What are the Different Types of Access Control?
31/03/2020 in Security
Access control systems are one of the most effective modern security measures that construction site managers can take to safeguard their sites from those who are not authorised to be there, helping to reduce crime, manage and monitor the flow of people, and improve health and safety standards.
In the past, simply locking up a construction site out-of-hours was the norm; however, with the introduction of new, smart technology, many businesses want more from their security.
Here, we discuss the four core models of access control system that exist and the pros and cons of each.
Discretionary Access Control (DAC)
This is the most flexible type of access control model, as it gives the site owner or manager complete control over the people who can gain access to specific areas of the site or premises. Using a DAC system, every entry point will have its own Access Control List, which notes the individual or groups of workers, suppliers or other types of visitor who will be able to enter.
A DAC system is generally straightforward to use, running on standard computer operating systems, such as Windows, thus making it easy to control and configure for most administrators. Permissions can be modified quickly as they see fit, enabling them to choose who can enter and from which access point.
One drawback of such an access system is that administrators may have too much authority, which means that they could, hypothetically, pass on access to the wrong type of person, putting assets and site workers at risk. Moreover, this system may be more vulnerable to malware than other types of access control system.
Mandatory Access Control (MAC)
A MAC system is the strictest of all types of access control, which makes it perfect for Governmental organisations and other high-security premises. These systems operate so that rigid restrictions are placed on all entry points, such as gates or doors, based on the settings that the administrator or manager creates. This means that staff and other people entering the site are given no control over access permissions, being able to only enter and exit at the points that are assigned to them by the people in charge, according to their specific classification.
If the person in control of the system wants to issue a different level of access to a person, they must, in general, create an entire new profile and classification for that person, as previous permissions cannot be over-ridden easily.
Due to the stringent nature of this type of access control, MAC would probably not be necessary within the majority of construction sites.
Role-Based Access Control (RBAC)
RBAC is perhaps the most widely used type of access control. Here, access permissions can be granted to people based on their role within the organisation or construction site.
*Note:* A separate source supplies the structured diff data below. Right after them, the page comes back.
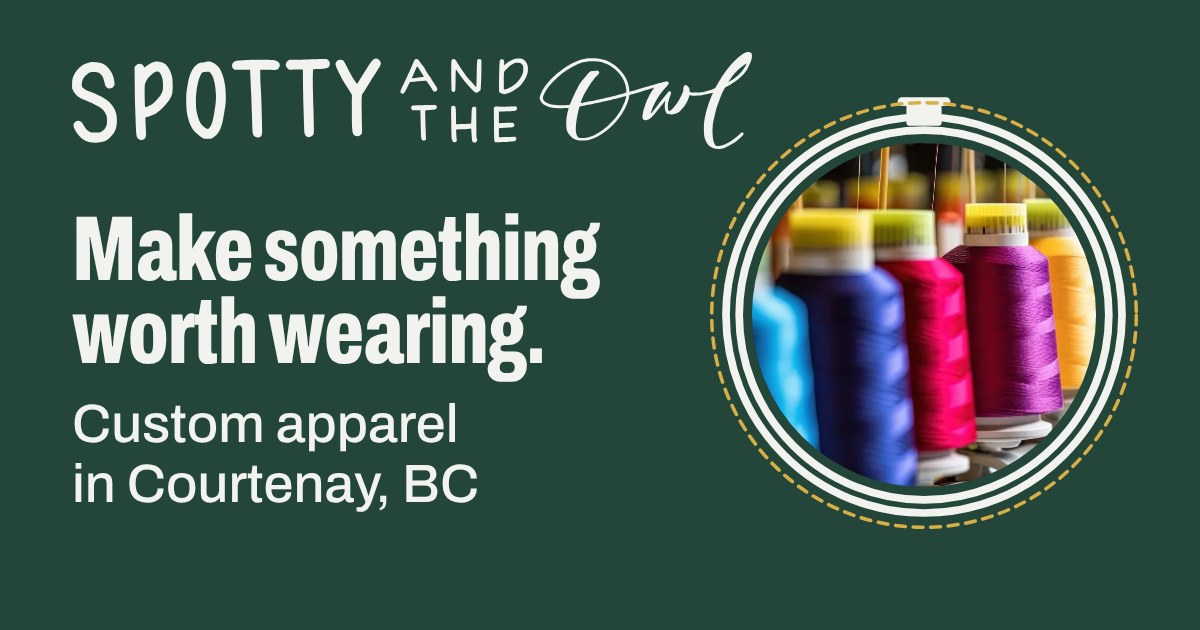
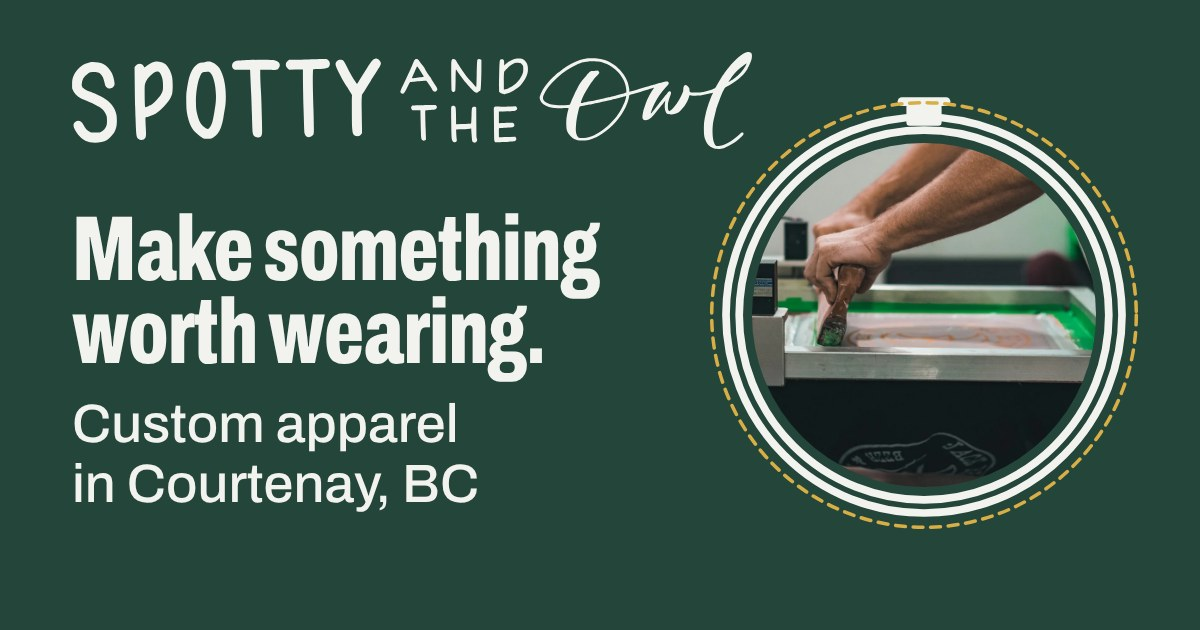
Share card: screen-printing photo in the hoop
Swaps the thread cones for a stock photo of hands pulling a squeegee
(Anthony Roberts, Unsplash licence). Image alt text updated, and the
cache-buster raised to v=7 so apps fetch the new card.

Claude-Session: https://claude.ai/code/session_01TeP7oMVvDquNMcumT4gy2c

Changed region(s): [[0.6167, 0.2111, 0.925, 0.7841]]

diff --git a/services.html b/services.html
@@ -20,12 +20,12 @@
       content="Screen printing, embroidery, heat-transfer vinyl, DTF and DTG printing, blank apparel sourcing and promotional products in Courtenay, BC."
     />
     <meta property="og:url" content="https://mstonehouse.github.io/spotty-and-the-owl/services.html" />
-    <meta property="og:image" content="https://mstonehouse.github.io/spotty-and-the-owl/assets/share-card.jpg?v=6" />
+    <meta property="og:image" content="https://mstonehouse.github.io/spotty-and-the-owl/assets/share-card.jpg?v=7" />
     <meta property="og:image:width" content="1200" />
     <meta property="og:image:height" content="630" />
     <meta
       property="og:image:alt"
-      content="Spotty and the Owl: Make something worth wearing. Custom apparel in Courtenay, BC. Spools of brightly coloured embroidery thread, framed in an embroidery hoop."
+      content="Spotty and the Owl: Make something worth wearing. Custom apparel in Courtenay, BC. Hands pulling a squeegee across a screen-printing screen, framed in an embroidery hoop."
     />
     <meta name="twitter:card" content="summary_large_image" />
     <!-- Browser tab and home-screen icons (Dan's owl). favicon.ico is the old format some browsers and

diff --git a/artwork.html b/artwork.html
@@ -20,12 +20,12 @@
       content="Artwork guidelines for custom apparel: preferred vector formats, accepted files, and how to prepare your logo for printing or embroidery."
     />
     <meta property="og:url" content="https://mstonehouse.github.io/spotty-and-the-owl/artwork.html" />
-    <meta property="og:image" content="https://mstonehouse.github.io/spotty-and-the-owl/assets/share-card.jpg?v=6" />
+    <meta property="og:image" content="https://mstonehouse.github.io/spotty-and-the-owl/assets/share-card.jpg?v=7" />
     <meta property="og:image:width" content="1200" />
     <meta property="og:image:height" content="630" />
     <meta
       property="og:image:alt"
-      content="Spotty and the Owl: Make something worth wearing. Custom apparel in Courtenay, BC. Spools of brightly coloured embroidery thread, framed in an embroidery hoop."
+      content="Spotty and the Owl: Make something worth wearing. Custom apparel in Courtenay, BC. Hands pulling a squeegee across a screen-printing screen, framed in an embroidery hoop."
     />
     <meta name="twitter:card" content="summary_large_image" />
     <!-- Browser tab and home-screen icons (Dan's owl). favicon.ico is the old format some browsers and

diff --git a/index.html b/index.html
@@ -20,12 +20,12 @@
       content="Custom screen printing, embroidery, vinyl, DTF and DTG printing in Courtenay, BC. Apparel for businesses, trades, schools, sports teams and events."
     />
     <meta property="og:url" content="https://mstonehouse.github.io/spotty-and-the-owl/" />
-    <meta property="og:image" content="https://mstonehouse.github.io/spotty-and-the-owl/assets/share-card.jpg?v=6" />
+    <meta property="og:image" content="https://mstonehouse.github.io/spotty-and-the-owl/assets/share-card.jpg?v=7" />
     <meta property="og:image:width" content="1200" />
     <meta property="og:image:height" content="630" />
     <meta
       property="og:image:alt"
-      content="Spotty and the Owl: Make something worth wearing. Custom apparel in Courtenay, BC. Spools of brightly coloured embroidery thread, framed in an embroidery hoop."
+      content="Spotty and the Owl: Make something worth wearing. Custom apparel in Courtenay, BC. Hands pulling a squeegee across a screen-printing screen, framed in an embroidery hoop."
     />
     <meta name="twitter:card" content="summary_large_image" />
     <!-- Browser tab and home-screen icons (Dan's owl). favicon.ico is the old format some browsers and

diff --git a/quote.html b/quote.html
@@ -20,12 +20,12 @@
       content="Request a custom apparel quote from Spotty and the Owl Apparel in Courtenay, BC. Tell us the garments, quantity, method and artwork."
     />
     <meta property="og:url" content="https://mstonehouse.github.io/spotty-and-the-owl/quote.html" />
-    <meta property="og:image" content="https://mstonehouse.github.io/spotty-and-the-owl/assets/share-card.jpg?v=6" />
+    <meta property="og:image" content="https://mstonehouse.github.io/spotty-and-the-owl/assets/share-card.jpg?v=7" />
     <meta property="og:image:width" content="1200" />
     <meta property="og:image:height" content="630" />
     <meta
       property="og:image:alt"
-      content="Spotty and the Owl: Make something worth wearing. Custom apparel in Courtenay, BC. Spools of brightly coloured embroidery thread, framed in an embroidery hoop."
+      content="Spotty and the Owl: Make something worth wearing. Custom apparel in Courtenay, BC. Hands pulling a squeegee across a screen-printing screen, framed in an embroidery hoop."
     />
     <meta name="twitter:card" content="summary_large_image" />
     <!-- Browser tab and home-screen icons (Dan's owl). favicon.ico is the old format some browsers and

diff --git a/pricing.html b/pricing.html
@@ -20,12 +20,12 @@
       content="How custom apparel pricing works at Spotty and the Owl: garments, quantity, method, design, placement, setup and turnaround."
     />
     <meta property="og:url" content="https://mstonehouse.github.io/spotty-and-the-owl/pricing.html" />
-    <meta property="og:image" content="https://mstonehouse.github.io/spotty-and-the-owl/assets/share-card.jpg?v=6" />
+    <meta property="og:image" content="https://mstonehouse.github.io/spotty-and-the-owl/assets/share-card.jpg?v=7" />
     <meta property="og:image:width" content="1200" />
     <meta property="og:image:height" content="630" />
     <meta
       property="og:image:alt"
-      content="Spotty and the Owl: Make something worth wearing. Custom apparel in Courtenay, BC. Spools of brightly coloured embroidery thread, framed in an embroidery hoop."
+      content="Spotty and the Owl: Make something worth wearing. Custom apparel in Courtenay, BC. Hands pulling a squeegee across a screen-printing screen, framed in an embroidery hoop."
     />
     <meta name="twitter:card" content="summary_large_image" />
     <!-- Browser tab and home-screen icons (Dan's owl). favicon.ico is the old format some browsers and

diff --git a/work.html b/work.html
@@ -20,12 +20,12 @@
       content="Recent custom apparel from Spotty and the Owl: team tees, embroidered caps, company workwear and more, made in Courtenay, BC."
     />
     <meta property="og:url" content="https://mstonehouse.github.io/spotty-and-the-owl/work.html" />
-    <meta property="og:image" content="https://mstonehouse.github.io/spotty-and-the-owl/assets/share-card.jpg?v=6" />
+    <meta property="og:image" content="https://mstonehouse.github.io/spotty-and-the-owl/assets/share-card.jpg?v=7" />
     <meta property="og:image:width" content="1200" />
     <meta property="og:image:height" content="630" />
     <meta
       property="og:image:alt"
-      content="Spotty and the Owl: Make something worth wearing. Custom apparel in Courtenay, BC. Spools of brightly coloured embroidery thread, framed in an embroidery hoop."
+      content="Spotty and the Owl: Make something worth wearing. Custom apparel in Courtenay, BC. Hands pulling a squeegee across a screen-printing screen, framed in an embroidery hoop."
     />
     <meta name="twitter:card" content="summary_large_image" />
     <!-- Browser tab and home-screen icons (Dan's owl). favicon.ico is the old format some browsers and

diff --git a/guarantee.html b/guarantee.html
@@ -20,12 +20,12 @@
       content="Our production guarantee, what is not covered, customer-supplied apparel and quantity accuracy policies."
     />
     <meta property="og:url" content="https://mstonehouse.github.io/spotty-and-the-owl/guarantee.html" />
-    <meta property="og:image" content="https://mstonehouse.github.io/spotty-and-the-owl/assets/share-card.jpg?v=6" />
+    <meta property="og:image" content="https://mstonehouse.github.io/spotty-and-the-owl/assets/share-card.jpg?v=7" />
     <meta property="og:image:width" content="1200" />
     <meta property="og:image:height" content="630" />
     <meta
       property="og:image:alt"
-      content="Spotty and the Owl: Make something worth wearing. Custom apparel in Courtenay, BC. Spools of brightly coloured embroidery thread, framed in an embroidery hoop."
+      content="Spotty and the Owl: Make something worth wearing. Custom apparel in Courtenay, BC. Hands pulling a squeegee across a screen-printing screen, framed in an embroidery hoop."
     />
     <meta name="twitter:card" content="summary_large_image" />
     <!-- Browser tab and home-screen icons (Dan's owl). favicon.ico is the old format some browsers and

diff --git a/about.html b/about.html
@@ -20,12 +20,12 @@
       content="Spotty and the Owl Apparel is a family-run custom apparel shop in Courtenay, BC, established in 2018."
     />
     <meta property="og:url" content="https://mstonehouse.github.io/spotty-and-the-owl/about.html" />
-    <meta property="og:image" content="https://mstonehouse.github.io/spotty-and-the-owl/assets/share-card.jpg?v=6" />
+    <meta property="og:image" content="https://mstonehouse.github.io/spotty-and-the-owl/assets/share-card.jpg?v=7" />
     <meta property="og:image:width" content="1200" />
     <meta property="og:image:height" content="630" />
     <meta
       property="og:image:alt"
-      content="Spotty and the Owl: Make something worth wearing. Custom apparel in Courtenay, BC. Spools of brightly coloured embroidery thread, framed in an embroidery hoop."
+      content="Spotty and the Owl: Make something worth wearing. Custom apparel in Courtenay, BC. Hands pulling a squeegee across a screen-printing screen, framed in an embroidery hoop."
     />
     <meta name="twitter:card" content="summary_large_image" />
     <!-- Browser tab and home-screen icons (Dan's owl). favicon.ico is the old format some browsers and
For instance, if a person is classified as a “construction project manager”, they will automatically be granted the access permissions given to those with that job title. This might mean they can access all areas of the site or just specific zones – it all depends on the permissions given to them based on their role.
This type of access control model is beneficial for many businesses, as it is easy to set-up and is very user-friendly. The manager or administrator of the site simply specifies the predefined roles and the access they’d like to permit to each role.
However, problems may occur when staff need to access areas they are not permitted to, perhaps in emergencies or one-off situations, in which case, only the person in control of the system has the ability to edit permissions, which may not always be possible depending on the way the system is configured.
Rule-Based Access Control
Not to be confused with the above, rule-based systems grant permissions based on particular rules or restrictions. For example, if you only wish for staff to enter the site at certain times of the day or on certain days of the week, then a rule-based system would be useful.
Similarly, rule-based systems can restrict access to users that are not in the right location or those who are not using the correct device to enter. For extra security, with rule-based systems, permissions may also be denied based on the number of past attempts performed to attempt to gain access.
This model is best for organisations where accountability is essential and where site owners need to control the times and areas that staff can enter. It is also more flexible than the other types, allowing administrators to modify permissions and rules according to the ever-changing nature of a construction project, which is highly beneficial.